I've really got to say something. I've just watched this amazing film and right here is this film blog. So naturally I feel obliged to write about it.
It's not easy when you're in the "wow!" phase of having just witnessed something special. You want to process what you've seen and how you feel. Moments, images, scenes, characters, meanings, illusions, allusions maybe even the Aleutians are all swirling around. How then to translate all that into words? Coherent ones in sentences within paragraphs within a theme.
Writing or telling about something wonderful isn't obligatory of course, but it can be a good exercise. It can help you understand how you feel, what moves you and why. Movies are better suited to such occasional discipline because they contain an inherent structure which includes a story and characters. Much is subject to our interpretation and much is clear to one and all. Still in writing about an experience with a film we sometimes face the difficulty of exposure. Digging into ourselves and then sharing what we find. It can seem personal and as in this case for me, it can be difficult to find words for.
Luis Bunuel's Viridiana (1961) is about a prospective nun, the title character, who before taking her final vows that will cut her off from the "outside world" for the rest of her days, pays Uncle a visit. Turns out she bears a striking resemblance to Uncle's late wife, very late as she died on their wedding night. Suffice to say that Uncle (Fernando Rey) becomes obsessed and weirdness ensues. It won't surprise you to learn that Viridiana (Silvia Pinal) never returns to the convent.
Indeed she doesn't leave Uncle's estate. Viridiana does not suffer a crisis of faith. There is a trauma the result of which is that she decides to serve God as a free agent. This primarily consists of providing shelter for the nearby town's homeless and unwashed. Meanwhile the Uncle's son moves in with his girlfriend and....
Viridiana the character is eminently watchable and both admirable and beautiful, not to mention consistent to her own truths. She is the strong moral center. And yet, Viridiana the film is not kind to Catholicism. But Bunuel was an equal opportunity satirist. He took on anyone with two legs and any group that consisted of humans (I don't know, maybe he had a go at critters in one of his film's too).

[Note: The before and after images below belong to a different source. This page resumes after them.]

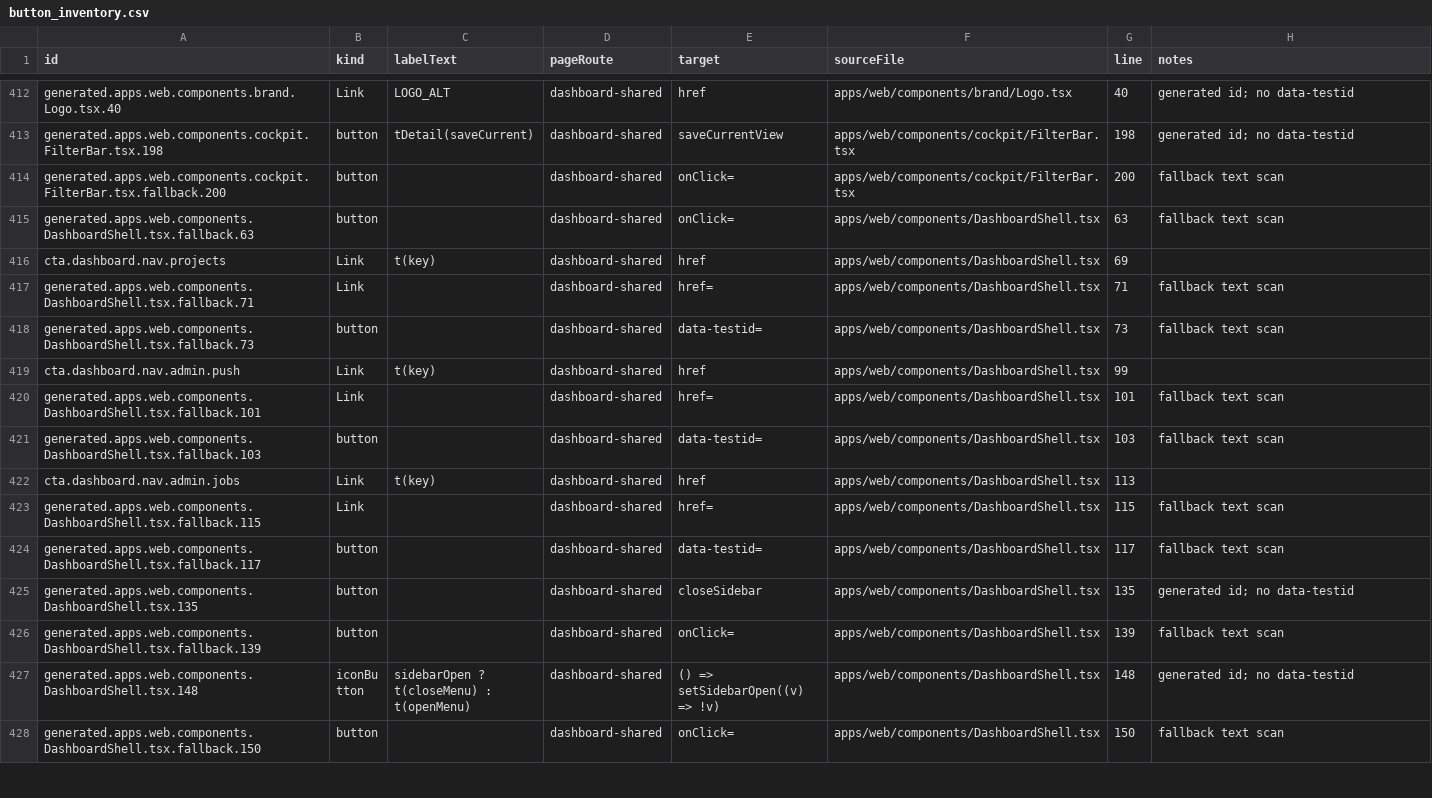
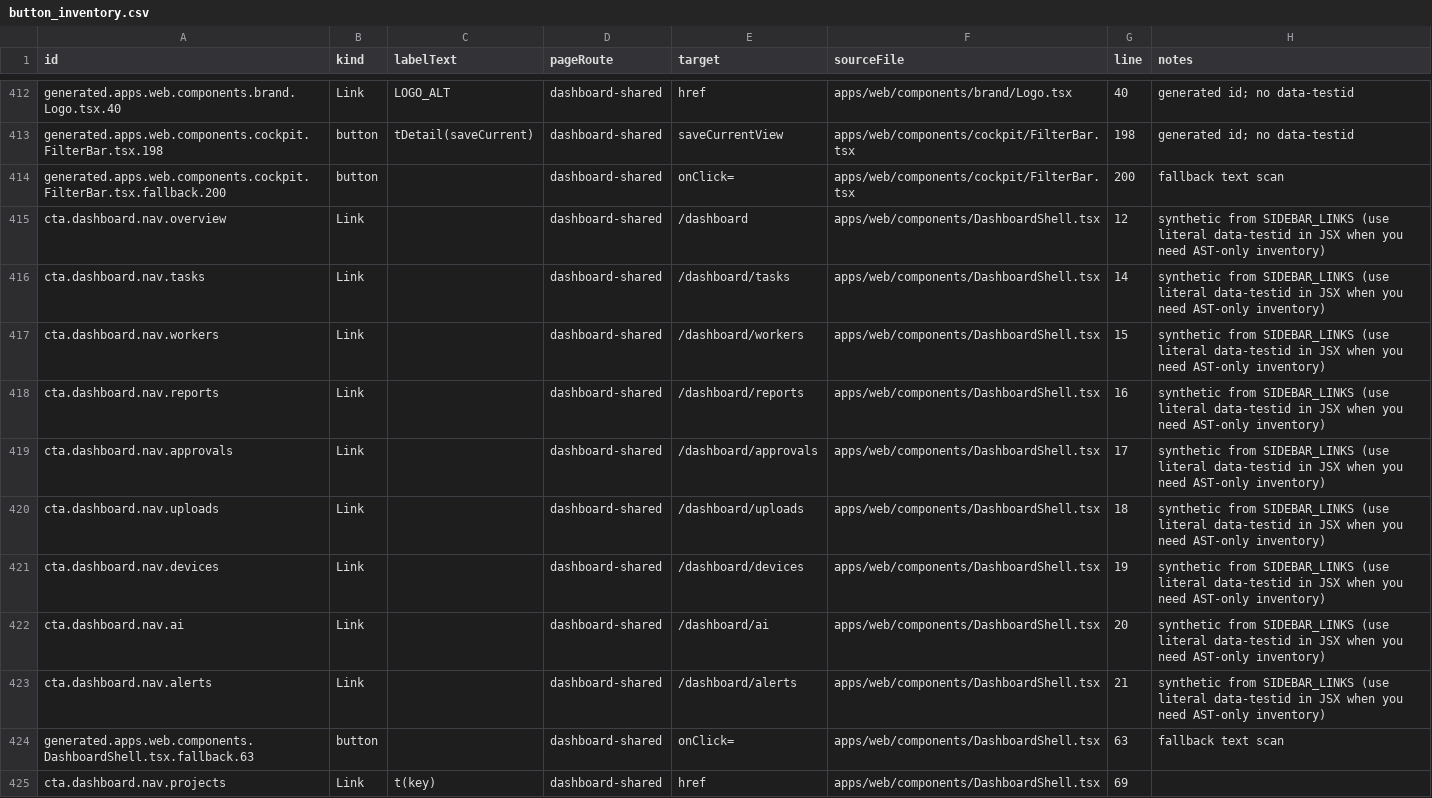
Before and after one commit to 2qjckdknjf-ctrl/Aistroyka-web, a CSV file: docs/audit/button_inventory.csv, drawn as a sheet; only a part is shown, gaps mark what is left out; the shorter side is filled out with more unchanged rows; the diff names each change by its address in the sheet, - before the commit and + after, or states it on an @@ line.

```diff
--- a/docs/audit/button_inventory.csv
+++ b/docs/audit/button_inventory.csv
+row 415: cta.dashboard.nav.overview | Link |  | dashboard-shared | /dashboard | apps/web/components/DashboardShell.tsx | 12 | synthetic from SIDEBAR_LINKS (use literal data-testid in JSX when you need AST-only inventory)
+row 416: cta.dashboard.nav.tasks | Link |  | dashboard-shared | /dashboard/tasks | apps/web/components/DashboardShell.tsx | 14 | synthetic from SIDEBAR_LINKS (use literal data-testid in JSX when you need AST-only inventory)
+row 417: cta.dashboard.nav.workers | Link |  | dashboard-shared | /dashboard/workers | apps/web/components/DashboardShell.tsx | 15 | synthetic from SIDEBAR_LINKS (use literal data-testid in JSX when you need AST-only inventory)
+row 418: cta.dashboard.nav.reports | Link |  | dashboard-shared | /dashboard/reports | apps/web/components/DashboardShell.tsx | 16 | synthetic from SIDEBAR_LINKS (use literal data-testid in JSX when you need AST-only inventory)
+row 419: cta.dashboard.nav.approvals | Link |  | dashboard-shared | /dashboard/approvals | apps/web/components/DashboardShell.tsx | 17 | synthetic from SIDEBAR_LINKS (use literal data-testid in JSX when you need AST-only inventory)
+row 420: cta.dashboard.nav.uploads | Link |  | dashboard-shared | /dashboard/uploads | apps/web/components/DashboardShell.tsx | 18 | synthetic from SIDEBAR_LINKS (use literal data-testid in JSX when you need AST-only inventory)
+row 421: cta.dashboard.nav.devices | Link |  | dashboard-shared | /dashboard/devices | apps/web/components/DashboardShell.tsx | 19 | synthetic from SIDEBAR_LINKS (use literal data-testid in JSX when you need AST-only inventory)
+row 422: cta.dashboard.nav.ai | Link |  | dashboard-shared | /dashboard/ai | apps/web/components/DashboardShell.tsx | 20 | synthetic from SIDEBAR_LINKS (use literal data-testid in JSX when you need AST-only inventory)
+row 423: cta.dashboard.nav.alerts | Link |  | dashboard-shared | /dashboard/alerts | apps/web/components/DashboardShell.tsx | 21 | synthetic from SIDEBAR_LINKS (use literal data-testid in JSX when you need AST-only inventory)
```
Also changed, not shown: 4 other files.
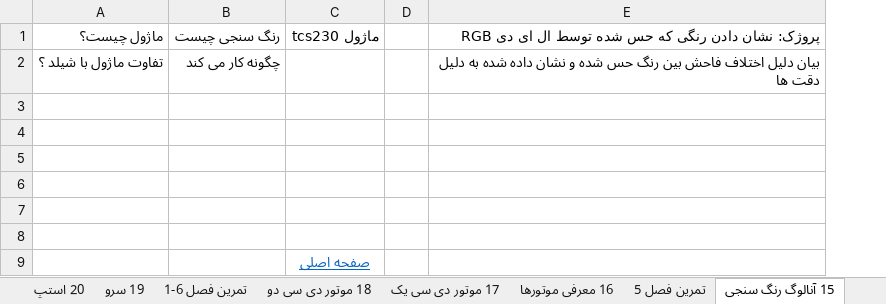
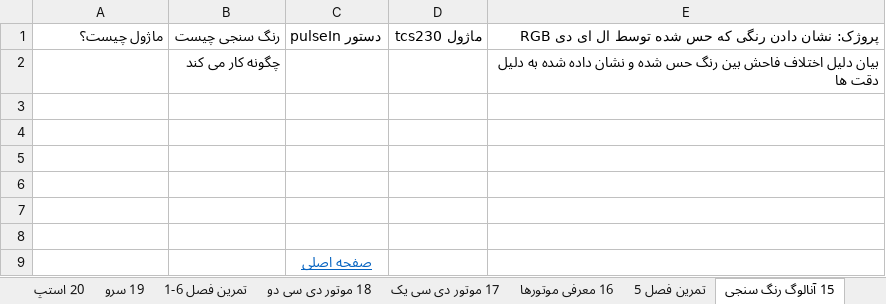
Before and after one commit to malekzahedi/arduinotadris, an Excel workbook: چارت آموزشی/آردوینو.xlsx, sheet 15 آنالوگ رنگ سنجی, drawn as a sheet; values as stored, in another font and other column widths than the file's, no borders; removed rows and columns are numbered as before the commit, all else as after; the diff names each change by its address in the sheet, - before the commit and + after, or states it on an @@ line.

```diff
--- a/چارت آموزشی/آردوینو.xlsx (sheet 15 آنالوگ رنگ سنجی)
+++ b/چارت آموزشی/آردوینو.xlsx (sheet 15 آنالوگ رنگ سنجی)
+column C, rows 1-9: pulseIn دستور |  |  |  |  |  |  |  | صفحه اصلی
-column D, empty
-A2: تفاوت ماژول با شیلد ؟
+A2: (empty)
-D9: صفحه اصلی
+D9: (empty)
```
Also changed, not shown: sheet 18 موتور دی سی دو, sheet 22 فاصله سنجی اولتراسونیک, 1 other file.
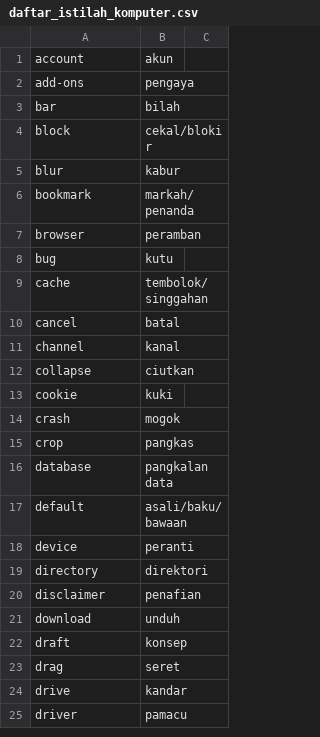
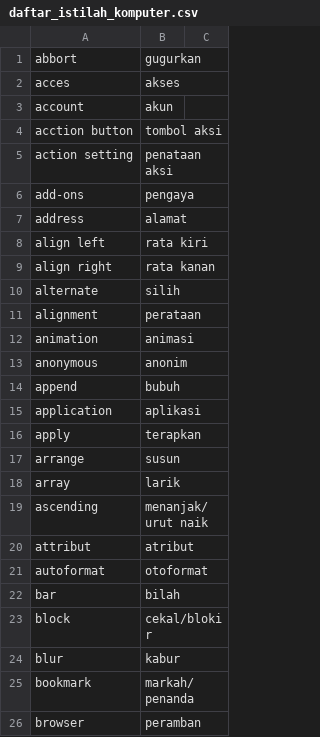
Before and after one commit to aliterm/kamus_istilah, a CSV file: daftar_istilah_komputer.csv, drawn as a sheet; only a part is shown; the shorter side is filled out with more unchanged rows; the diff covers the shown part only.

```diff
--- a/daftar_istilah_komputer.csv
+++ b/daftar_istilah_komputer.csv
@@ -1,3 +1,22 @@
+abbort,gugurkan
+acces,akses
 account,akun
+acction button,tombol aksi
+action setting,penataan aksi
 add-ons,pengaya
+address,alamat
+align left,rata kiri
+align right,rata kanan
+alternate,silih
+alignment,perataan
+animation,animasi
+anonymous,anonim
+append,bubuh
+application,aplikasi
+apply,terapkan
+arrange,susun
+array,larik
+ascending,menanjak/urut naik
+attribut,atribut
+autoformat,otoformat
 bar,bilah
```
Also changed, not shown: 34 added rows elsewhere in this file.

Bunuel's camera lingers on feet (you read that right) a few times early in the film. Fetishism perhaps, but also some what I saw as surrealistic foreshadowing (you read that right too). Viridiana is quite intentionally subject to interpretation, a classic example being the famous Last Supper shot (see photo above) at the beggar's banquet. And about that banquet.....What a scene. Lord of the Flies for adults, society's debris loose in the mansion without supervision. Havoc.
Viridiana is yet another unassailable argument on behalf of the beauty of black and white cinema photography as well as a pat on the back to the restorative powers of the good people at Criterion. But mostly it is a testimony to Bunuel, the director and writer of the film. He did the audacious, the scandalous the subversive and made art of it. Viridiana was made and then banned in his native Spain, not seen there until the death of Franco in 1975. Not surprisingly the Catholic church had a hissy fit over the film.
Such is art. It can take people out of their comfort zone and present them with a story and a kind of story telling that is uncomfortable. Light is shined on truths many would rather keep in the dark. For the rest of us, the fact that, in the case of Viridiana, a ruckus was kicked up 50 years ago, is an amusing sidebar.
I've meandered about in trying to say something about this wonderful film, not really scratching the surface of how I reacted to it. Let me try this: through its presentation of a story about a straight forward person in extraordinary circumstances surrounded by unusual characters and by choosing to focus on unique elements of the story, Viridiana was to me a moving cinematic experience. I highly recommend it.